With the tendency to employ fork tubes with single action damping, fork triple trees need to be reinforced more than when the forks shared both damping roles, because the rigidity of the triple trees is relied upon to distribute the forces within the forks without flex.

The BMW Telever fork has only a single triple tree, which allows its fork sliders to be longer than those on telescopic forks. This in turn allows for greater overlap of the sliders over the stanchion tubes, which improves stiffness and helps to reduce flex.


  1. ^ Cossalter, V. "BMW Telelever and telescopic forks: which is better ?". Archived from the original on 2010-05-16. Retrieved 2012-04-07.
  2. ^ Setright, L. J. K. (1977). Bahnstormer: The story of BMW Motor cycles. Transport Bookman Publications. p. 47. ISBN 0-85184-021-3.
  3. ^ Wilson, Hugo (1995). "The A-Z of Motorcycles". The Encyclopedia of the Motorcycle. London: Dorling Kindersley. p. 166. ISBN 0-7513-0206-6. The advanced design included a two-speed gear, all-chain drive, a triangulated frame, telescopic forks, and a kickstarter.
  4. ^ Duchene, Paul (May 2008). Duchene, Paul; Lombard, Stefan (eds.). "Bike Buys: Nimbus–The Prince of Denmark". Sports Car Market. Portland, OR USA: Sports Car Market. 20 (5): 136. ISSN 1527-859X. Retrieved 2012-12-30. Nimbus developed telescopic forks in 1933 and introduced hydraulic damping in 1939.
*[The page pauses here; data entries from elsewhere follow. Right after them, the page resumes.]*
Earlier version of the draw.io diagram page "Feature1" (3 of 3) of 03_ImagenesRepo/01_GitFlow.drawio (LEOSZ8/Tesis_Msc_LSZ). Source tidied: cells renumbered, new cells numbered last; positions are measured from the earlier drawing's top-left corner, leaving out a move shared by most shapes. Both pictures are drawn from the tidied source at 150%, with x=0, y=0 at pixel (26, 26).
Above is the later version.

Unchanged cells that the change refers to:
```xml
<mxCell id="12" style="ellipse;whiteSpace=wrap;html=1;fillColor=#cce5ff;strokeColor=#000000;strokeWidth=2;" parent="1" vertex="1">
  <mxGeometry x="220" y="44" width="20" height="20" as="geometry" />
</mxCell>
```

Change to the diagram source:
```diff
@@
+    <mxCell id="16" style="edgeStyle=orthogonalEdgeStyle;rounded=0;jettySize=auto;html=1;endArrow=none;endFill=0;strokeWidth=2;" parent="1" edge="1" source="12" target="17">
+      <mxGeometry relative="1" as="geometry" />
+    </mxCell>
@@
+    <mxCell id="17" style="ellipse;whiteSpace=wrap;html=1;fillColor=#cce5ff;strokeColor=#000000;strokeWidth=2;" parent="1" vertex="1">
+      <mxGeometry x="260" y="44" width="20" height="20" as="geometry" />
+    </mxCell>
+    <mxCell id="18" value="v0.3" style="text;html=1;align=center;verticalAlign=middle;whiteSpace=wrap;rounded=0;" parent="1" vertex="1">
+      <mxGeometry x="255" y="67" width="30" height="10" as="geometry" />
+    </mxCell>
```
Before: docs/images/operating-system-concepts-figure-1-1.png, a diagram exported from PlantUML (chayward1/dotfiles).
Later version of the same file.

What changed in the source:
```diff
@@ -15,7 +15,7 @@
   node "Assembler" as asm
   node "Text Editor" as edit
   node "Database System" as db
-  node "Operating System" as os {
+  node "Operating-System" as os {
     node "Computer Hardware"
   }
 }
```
  5. ^ Wilson, Hugo (1993). The Ultimate Motorcycle Book. Dorling-Kindersley. p. 181. ISBN 0-7513-0043-8.